When I first saw him he was a round thing like a clothes basket covered with sacking. But he was tumultuous and frightening, repulsive in the same way as snakes are frightening to people who do not know them, or dangerous as the sudden movement of a toad by the door step when one goes out at night with a lantern into the dew. The sacking had been sewn with string, and he was bumping against it from underneath: bump, bump, bump, incessantly, with more than a nint of lunacy. The basket pulsed like a big heart in fever. It gave our weird cries of protest, hysterical, terrified, but furious and authoritative. It would have eaten anybody alive.
Imagine what his life had been till then. When he was an infant, still unable ot fly and untidy with bits of fluff, still that kind of mottled, motive and gaping toad which confronts us when we look into birds' nests in May: when, moreover, he was a citizen of Germany, so far away: a glaring man had come to his mother's nest with a basket like this one, and had stuffed him it. He had never seen a human being, never been confined in such a box, which smelled of darkness and manufacture and the stink of man. It must have been like death – the thing which we can never know beforehand – as, with clumsy talons groping for an unnatural foothold, his fledgeling consciousness was hunched and bundled in the oblong alien surroundingness. The gutteral voices, the un-birdlike den he was taken to, the scaly hands which bound him, the second basket, the smell and noise of the motor car, at the unbearable, measured clamour of the aircraft which bounced those skidding talons on the untrustworthy woven floor all the way to England: heat, fear, noise, hunger, the reverse of nature: with these to stomach, terrified, but still nobly and madly defiant, the eyas goshawk had arrived at my small cottage in his accursed basket – a wild and adolescent creature whose father and mother in eagles' nests had fed him with bloody meet still quivering with life, a foreigner from far black pine slopes, where a bundle of precipitous sticks and some white droppings, with a few bones and feathers splashed over the tree foot, had been to him the ancestral heritage. He was born to fly, sloping sideways, free among the verdure of that Teutonic upland, to murder with his fierce feet and to consume with that curved Persian beak, who now hopped up and down in the clothes basket with a kind of imperious precocity, the impatience of a spoiled but noble heir apparent to the Holy Roman Empire.
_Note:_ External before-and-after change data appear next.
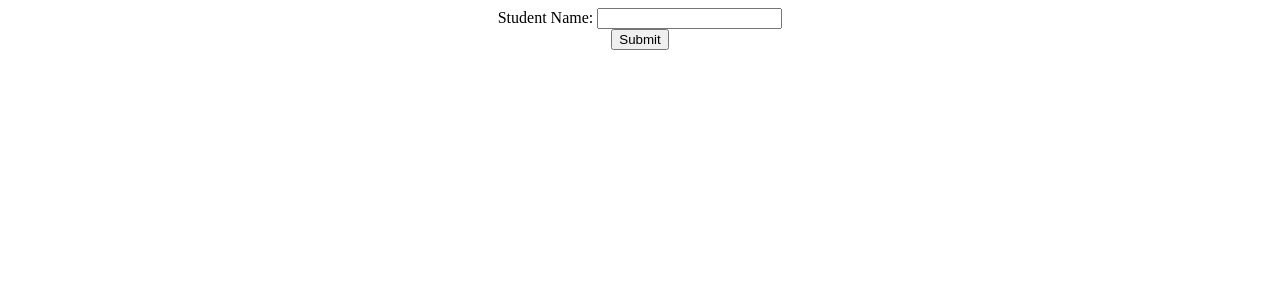
Repository: Guptaji153/Test002
Page: Day2/ServletDemos/src/main/webapp/text.html
The author's editor kept a copy of each file at every save. The page is drawn from the files as they stood at one save, then again after the next save.
The browser window is 1280 px wide. The pictures show the whole page.

Above is the page before, as saved 2025-04-30 07:24:27.

### Day2/ServletDemos/src/main/webapp/text.html
<!DOCTYPE html>
<html>
<head>
<meta charset="ISO-8859-1">
<title>Insert title here</title>
</head>
<body>

<form method="get"  action="TestServlet">

<center>


Student Name:
<input type = "text" name = "sname"><br>
<input type = "submit" name = "show">
</center>



</form>

</body>
</html>

After the next save:
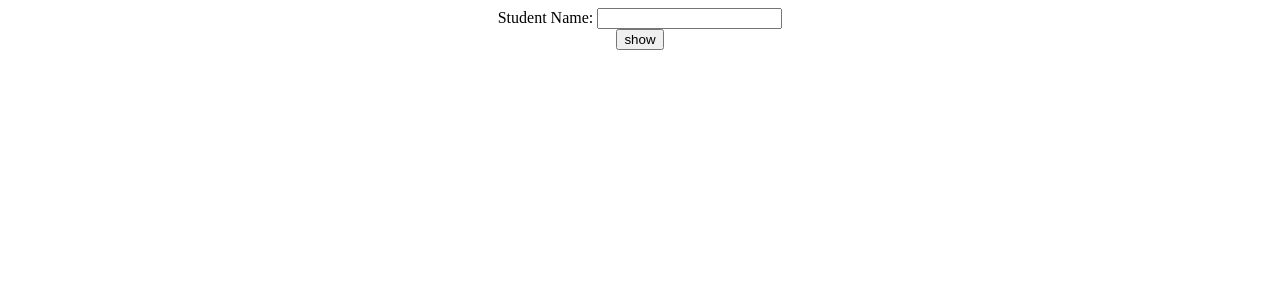
Saved 47 s later.
--- a/Day2/ServletDemos/src/main/webapp/text.html
+++ b/Day2/ServletDemos/src/main/webapp/text.html
@@ -13,7 +13,7 @@
 
 Student Name:
 <input type = "text" name = "sname"><br>
-<input type = "submit" name = "show">
+<input type = "submit" value = "show"/>
 </center>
I picked up the clothes basket in a gingerly way and carried it to the barn. The workman's cottage which I lived in had been built under Queen Victoria, with barn and pigsty and bakehouse, and it had once been inhabited by a gamekeeper. There in the wood, long agon when Englishmen lived their own sports, instead of competing at games with tedious abstract tennis bats and cricket sticks and golfing mallets as they do today, the keeper who lived in the cottage had reared his pheasants. There was no wire netting in his days, and the windows of the low barn were enclosed with wooden slats, nailed criss-cross, a diamond lattice work. I put Gos down in the barn, in his basket, and was splitting a rabbit's head to get at the brain, when two friends whose sad employment I had lately followed came to take me to a public house for the last time. The hawk came out of the basket already strong on the wing, beat up to the rafters, while his master, armed with two pairs of leather gloves on each hand, cowered near the floor – and then there was no more time. I had intended to put a pair of jesses on him at once, but he flew up before I had pulled myself together: and it was only when the great bundle of young feathers was perching on the rafters that one could see the jesses already on him. Jesses were what they called the thongs about his feet. Jessed but not belled, perched at the top of the old gamekeeper's loft, baleful and extraordinary, I left the goshawk to settle down: while we three went out to the public house for a kind of last supper, at which none was more impatient of translation than the departing guest.